This seemed a sensible and pragmatic way forward, so when they approached their (very large) lender to see if they could transfer a loan of 25% of the size of the one they currently serviced to bridge them for a year or two whilst the overseas home was sold they were shown the door. The mortgage they had was transferable and the rate was around 1.5% so you can see how they would be keen to transfer it. I spoke to a Director of the lender concerned and he said there was no way they would help even though the loan was reducing by 75% and the Loan to Value would drop from 60% to under 25%, because of their new affordability rules (even though they currently “afforded” a loan of 4 times the amount requested).

So we arranged a new loan based on these circumstances with a 3 year fixed rate and all the interest funded for the 3 years through a slightly larger loan (put back on deposit with the lender) with a helpful, understanding, Building Society. Marvellous news for us, the Building Society and our clients (who complete next week) but what a waste of a relationship from the larger original lender who could have simply improved their position, charged a reasonable fee and kept a happy borrower who would recommend them to others. If they had been a borrower of the Building Society and approached them with the same proposition (reduction of debt and Loan to Value) the Society would have agreed this in a heartbeat.

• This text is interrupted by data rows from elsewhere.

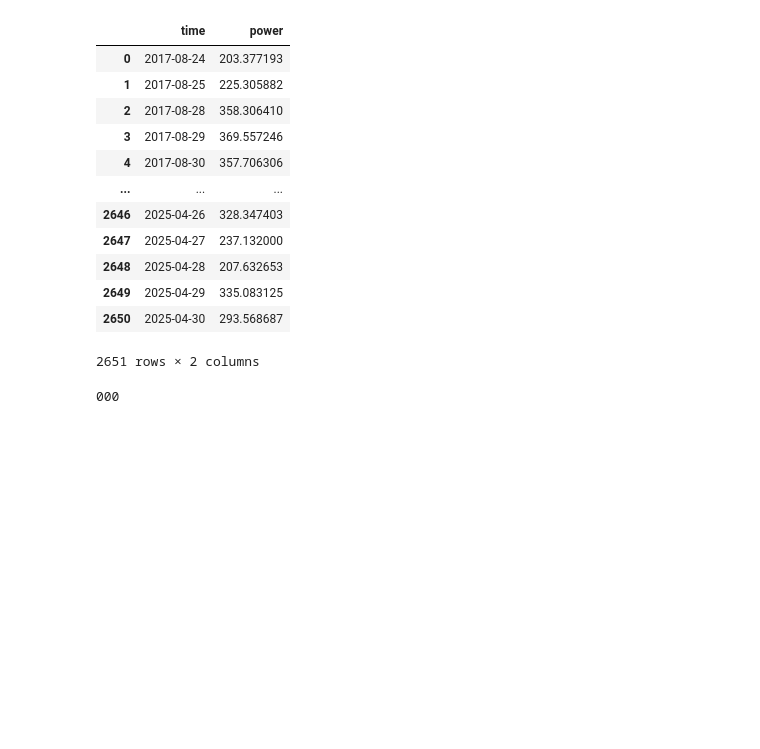
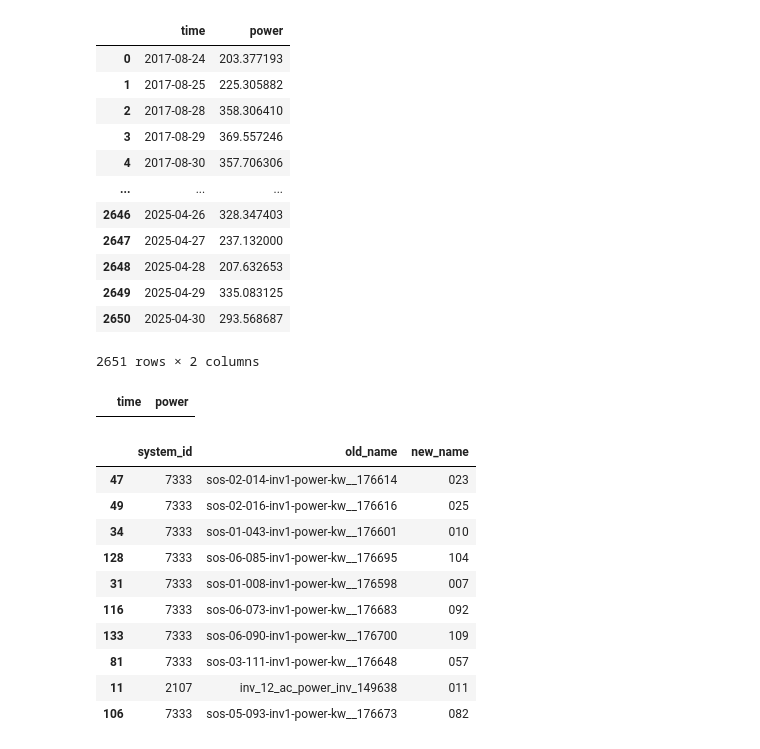
Before and after one commit to Erdos-Projects/predicting-day-ahead-solar-power-production, a Jupyter notebook: notebooks/eda/RS/IGNORE 2.ipynb, the cells around one changed output. Saved outputs shown, nothing was run; the diff lists cells and outputs as text; code cells hidden in the pictures; blank space fills up the shorter version.

```diff
--- a/notebooks/eda/RS/IGNORE 2.ipynb
+++ b/notebooks/eda/RS/IGNORE 2.ipynb
@@ -293,6 +293,24 @@ display(averages_test)
 | 2650 | 2025-04-30 | 293.568687 |
 2651 rows × 2 columns
 # %%
-obj_9068.write_to_file(averages_test,"inverter")
+cleaned_test[cleaned_test.duplicated()]
 # %% [output]
-000
+|  | time | power |
+# %%
+#goal: plot a few of the pieces of data we have.
+
+inverters = pd.read_csv('../../../../data_ds_project/systems/prize/new_inverter_names_for_prize_cleaned_power.csv', dtype={"new_name": str})
+df = inverters.sample(10)
+df
+# %% [output]
+|  | system_id | old_name | new_name |
+| 47 | 7333 | sos-02-014-inv1-power-kw__176614 | 023 |
+| 49 | 7333 | sos-02-016-inv1-power-kw__176616 | 025 |
+| 34 | 7333 | sos-01-043-inv1-power-kw__176601 | 010 |
+| 128 | 7333 | sos-06-085-inv1-power-kw__176695 | 104 |
+| 31 | 7333 | sos-01-008-inv1-power-kw__176598 | 007 |
+| 116 | 7333 | sos-06-073-inv1-power-kw__176683 | 092 |
+| 133 | 7333 | sos-06-090-inv1-power-kw__176700 | 109 |
+| 81 | 7333 | sos-03-111-inv1-power-kw__176648 | 057 |
+| 11 | 2107 | inv_12_ac_power_inv_149638 | 011 |
+| 106 | 7333 | sos-05-093-inv1-power-kw__176673 | 082 |
```
Also changed, not shown: parts of 2 cells of this notebook, 4 other files.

Years of experience and loyal connections allowed us to develop this bespoke solution for our client – we might be able to do the same for you. For more personalised comment and for advice about your own mortgage requirements do please pick up the phone and call one of our team on 020 7930 7242 or email one of us having read our profiles on the "about TMM" pages on this site.

Your home may be repossessed if you do not keep up repayments on your mortgage.

You may have to pay an early repayment charge to your existing lender if you remortgage.

A typical fee for arranging your mortgage is 1.5% of the loan amount.

Simon Tyler, 12th July 2010.



Client Comments

“I have known Simon for 30 years. He is a thoroughly dedicated professional, and I can guarantee for any prospective client, that you will not be disappointed. He has assisted me with some tricky requests for mortgage assistance and without his help, I would never have been able to achieve my goals. I trust this man wholeheartedly, and suggest that you do the same.”
Tony Eager
International Manager – Security Industry.

“I have dealt with Simon since 1988 and helped develop IT solutions for his companies as well as receiving excellent personal mortgage advice from him as he built up his companies. Simon is unquestionably and honest and genuine person to both work with as a supplier and to receive unbiased advice from.”
Anthony Roy
Technical Director and CEO, Risk Free UK LTD.

“Simon is an expert in his field. He has provided me with sensible, effective advice on mortgages on numerous occasions.” .
Cary Zitcer
Business Owner in the Security Industry. Dealt with Simon since 1980.

“Over the years Simon has advised us on many occasions with regard to our mortgage requirements. Simon stands out from the crowd in this industry for his sheer depth of knowledge, long established relationships with mortgage providers, and general gravitas. Despite several aborted property purchases, Simon has always come up with the goods when we most needed it, and most recently, he assisted us in the purchase of what I can confidently say is my dream home, against stiff competition. Simon is also a great industry commentator.”
Alison Cork
Journalist and TV Presenter.

“I have worked with Simon for over 20 years and he has always come up with good solutions and products that are not generally available.”
Jonathan Lewis

“If you're buying a new home or ever need to borrow money cheaply and reliably, through a new mortgage, a bank loan or any other financial instrument, Simon has always been one of the best experts – and commentators.”
Journalist and Broadcaster.



Your home may be repossessed if you do not keep up repayments on your mortgage.

To discuss your current or future mortgage requirements please call 020 7930 7242.

A typical fee for arranging your mortgage is 1.5% of the loan amount.